*** Block opens ***

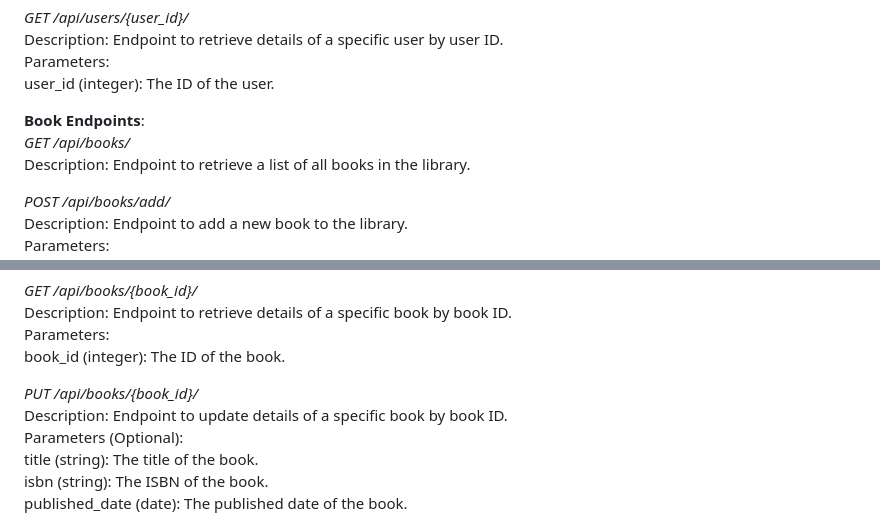
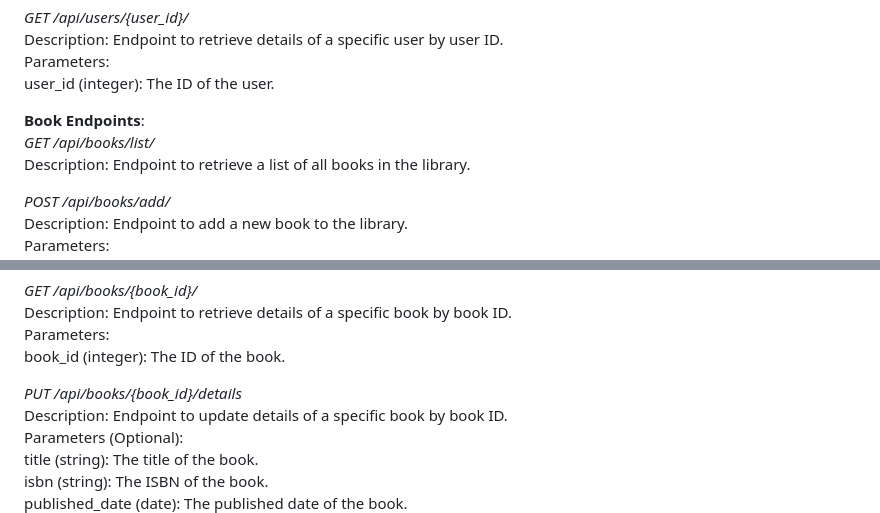
Before and after one commit to anish102/liMS, a Markdown page: README.md, 2 parts joined by grey strips. GitHub-like rendering.

```diff
--- a/README.md
+++ b/README.md
@@ -34,7 +34,7 @@ Parameters:
 user_id (integer): The ID of the user.
 
 **Book Endpoints**:
-*GET /api/books/*
+*GET /api/books/list/*
 Description: Endpoint to retrieve a list of all books in the library.
 
 *POST /api/books/add/*
@@ -51,7 +51,7 @@ Description: Endpoint to retrieve details of a specific book by book ID.
 Parameters:
 book_id (integer): The ID of the book.
 
-*PUT /api/books/{book_id}/*
+*PUT /api/books/{book_id}/details*
 Description: Endpoint to update details of a specific book by book ID.
 Parameters (Optional):
 title (string): The title of the book.
```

*** Block closes ***

Task brief:
Lines containing the string "Description" in the entries above should be counted. State that number alone.

Task response:
3